We don’t know if we should blame Hollywood or the false reality of social media, but the phrase “getting pregnant” gets tossed around as if it’s a simple one-step process. But there are a ton of tiny, amazing things that need to happen in your body to result in pregnancy.

After the sperm and the egg join (conception), the combined cells start multiplying pretty quickly and moving through one of your fallopian tubes to your uterus. This cluster of rapidly growing cells is called a blastocyst.

Once in your uterus, this little bundle of cells has to attach, or implant, into your uterine wall. This step — known as implantation — triggers rising levels of all those fun pregnancy hormones (estrogen, progesterone, and hCG, or human chorionic gonadotropin).

If implantation doesn’t happen, your uterine lining is shed in your monthly period — a disappointment if you’re trying to get pregnant, but a reminder that your body is likely prepping for you to try again.

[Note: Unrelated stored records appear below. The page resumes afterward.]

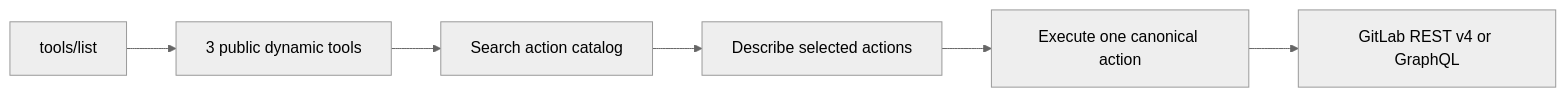
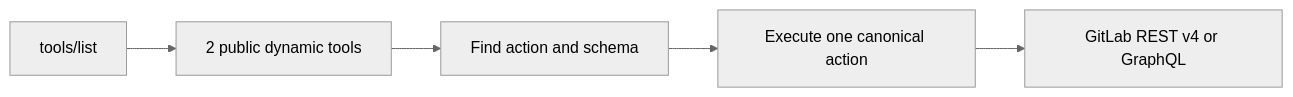
Before and after one commit to jmrplens/gitlab-mcp-server: the first of 2 diagrams in site/src/content/docs/tools/dynamic-tools.mdx, drawn with Mermaid (neutral theme). The commit also changed other lines of this file and 179 other files, not shown here.

````diff
--- a/site/src/content/docs/tools/dynamic-tools.mdx
+++ b/site/src/content/docs/tools/dynamic-tools.mdx
@@ -26,8 +25,7 @@
 ```mermaid
 flowchart LR
-    A[tools/list] --> B[3 public dynamic tools]
-    B --> C[Search action catalog]
-    C --> D[Describe selected actions]
-    D --> E[Execute one canonical action]
+	A[tools/list] --> B[2 public dynamic tools]
+	B --> C[Find action and schema]
+	C --> E[Execute one canonical action]
     E --> F[GitLab REST v4 or GraphQL]
 ```
````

But if implantation does occur, your hormones — sometimes a nuisance, but doing their job — cause the placenta and the embryo (your future baby) to develop and your uterine lining to stay in place and support your pregnancy.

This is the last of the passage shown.